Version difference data
>>
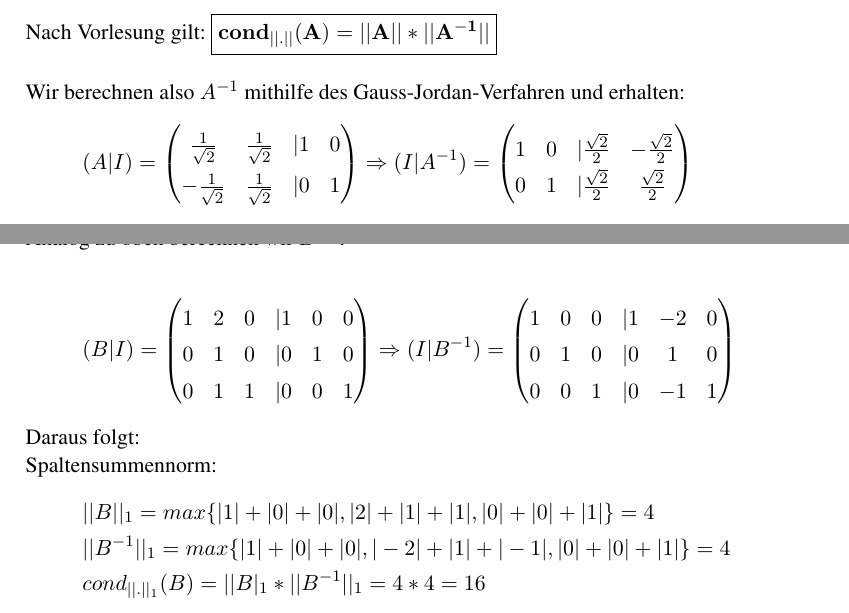
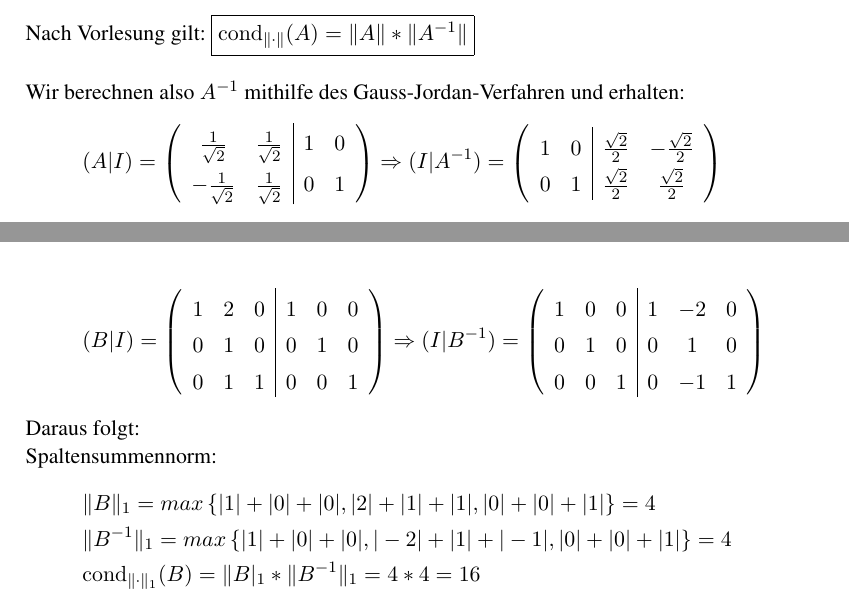
Before and after one commit to MiHuf/Numerik, a LaTeX document (Blatt02.tex, which reads Blatt02_Aufg4.tex): two parts of pages 2 and 3 of 3, joined at a grey line, cut so that both start at the same text. Compiled offline with pdfLaTeX; the source files are stored in an older character set and shown here as Unicode.

Commit message:
Typografie Aufgabe4
wie versprochen hier die Änderungen von Aufgabe4, habe ich noch
irgendwas vergessen?
Änderungen:
-große Klammern und Betragsstriche
-Norm\|x\| statt ||x||
-Verwendung der Makros für cond (hier war im übrigen die Klammersetzung
nicht ganz richtig)

```diff
--- a/Blatt02.tex
+++ b/Blatt02.tex
@@ -8,6 +8,7 @@
 \setlength\mathindent{10mm}
 \usepackage{amssymb}
 \usepackage{amsthm}
+\usepackage{delarray}
 % \usepackage{fancyhdr}
 \usepackage{units}
 \usepackage{times, eurosym}
@@ -33,9 +34,9 @@
 \newcommand{\eqx}{\overset{!}{=}}
 \newcommand{\Det}{\mathrm{Det}}
 \newcommand{\cond}{\mathrm{cond}_{\| \cdot \|}}
-\newcommand{\conda}{\mathrm{cond}_{\| \cdot \|}_1}
-\newcommand{\condb}{\mathrm{cond}_{\| \cdot \|}_2}
-\newcommand{\condi}{\mathrm{cond}_{\| \cdot \|}_\infty}
+\newcommand{\conda}{\mathrm{cond}_{\| \cdot \|_1}}
+\newcommand{\condb}{\mathrm{cond}_{\| \cdot \|_2}}
+\newcommand{\condi}{\mathrm{cond}_{\| \cdot \|_\infty}}
 
 \setlength{\extrarowheight}{1ex}
 \begin{document}
--- a/Blatt02_Aufg4.tex
+++ b/Blatt02_Aufg4.tex
@@ -10,22 +10,22 @@ A=
 \end{pmatrix}
 \end{split}
 \end{align*}
-Nach Vorlesung gilt: \fbox{$\mathbf{cond_{||.||}(A)=||A||*||A^{-1}||}$}\\
+Nach Vorlesung gilt: \fbox{$\mathrm{\cond}(A)=\|A\|*\|A^{-1}\|$}\\
 
 Wir berechnen also $A^{-1}$ mithilfe des Gauss-Jordan-Verfahren und erhalten:
 %hier weis ich nicht, wie ich den senkrechten Strich in der Matrix zwischen A und Einheitsmatrix hinbekomme
 \begin{align*}
 (A|I)=
 \begin{split}
-\begin{pmatrix}
-\frac{1}{\sqrt2} & \frac{1}{\sqrt2} & |1 & 0 \\
--\frac{1}{\sqrt2} &\frac{1}{\sqrt2} & |0 & 1
-\end{pmatrix}
+\begin{array}({cc|cc})
+\frac{1}{\sqrt2} & \frac{1}{\sqrt2} & 1 & 0 \\
+-\frac{1}{\sqrt2} &\frac{1}{\sqrt2} & 0 & 1
+\end{array}
 \Rightarrow(I|A^{-1})=
-\begin{pmatrix}
- 1 & 0 & |\frac{\sqrt2}{2} & -\frac{\sqrt2}{2} \\
- 0 & 1 & |\frac{\sqrt2}{2} & \frac{\sqrt2}{2}
-\end{pmatrix}
+\begin{array}({cc|cc})
+ 1 & 0 & \frac{\sqrt2}{2} & -\frac{\sqrt2}{2} \\
+ 0 & 1 & \frac{\sqrt2}{2} & \frac{\sqrt2}{2}
+\end{array}
 \end{split}
 \end{align*}
 Daraus folgt:\\
@@ -71,26 +71,26 @@ Analog zu oben berechnen wir $B^{-1}$:\\
 \begin{align*}
 (B|I)=
 \begin{split}
-\begin{pmatrix}
-1 & 2 & 0 & |1 & 0 & 0\\
-0 & 1 & 0 & |0 & 1 & 0\\
-0 & 1 & 1 & |0 & 0 & 1
-\end{pmatrix}
+\begin{array}({ccc|ccc})
+1 & 2 & 0 & 1 & 0 & 0\\
+0 & 1 & 0 & 0 & 1 & 0\\
+0 & 1 & 1 & 0 & 0 & 1
+\end{array}
 \Rightarrow(I|B^{-1})=
-\begin{pmatrix}
-1 & 0 & 0 &|1 & -2 & 0 \\
-0 & 1 & 0 &|0 & 1 & 0 \\
-0 & 0 & 1 &|0 & -1 & 1
-\end{pmatrix}
+\begin{array}({ccc|ccc})
+1 & 0 & 0 &1 & -2 & 0 \\
+0 & 1 & 0 &0 & 1 & 0 \\
+0 & 0 & 1 &0 & -1 & 1
+\end{array}
 \end{split}
 \end{align*}
 Daraus folgt:\\
 Spaltensummennorm:
 \begin{align*}
 \begin{split}
-&||B||_1=max\{|1|+|0|+|0|, |2|+|1|+|1|, |0|+|0|+|1|\} = 4\\
-&||B^{-1}||_1=max\{|1|+|0|+|0|, |-2|+|1|+|-1|, |0|+|0|+|1|\} = 4\\
-& cond_{||.||_1}(B)=||B|_1*||B^{-1}||_1= 4 * 4 = 16\\
+&\|B\|_1=max \left\lbrace|1|+|0|+|0|, |2|+|1|+|1|, |0|+|0|+|1|\right\rbrace = 4\\
+&\|B^{-1}\|_1=max \left\lbrace|1|+|0|+|0|, |-2|+|1|+|-1|, |0|+|0|+|1|\right\rbrace = 4\\
+&\conda(B)=\|B|_1*\|B^{-1}\|_1= 4 * 4 = 16\\
 \end{split}
 \end{align*}
 euklidische Norm:
```
Also changed, not shown: Blatt02.pdf, Blatt02_Aufg4.tex (30 more changed lines).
<<
_What to produce:_ Scan the data above; copy every line where "usepackage" appears.

_Solution to this exercise:_
 \usepackage{amssymb}
 \usepackage{amsthm}
+\usepackage{delarray}
 % \usepackage{fancyhdr}
 \usepackage{units}
 \usepackage{times, eurosym}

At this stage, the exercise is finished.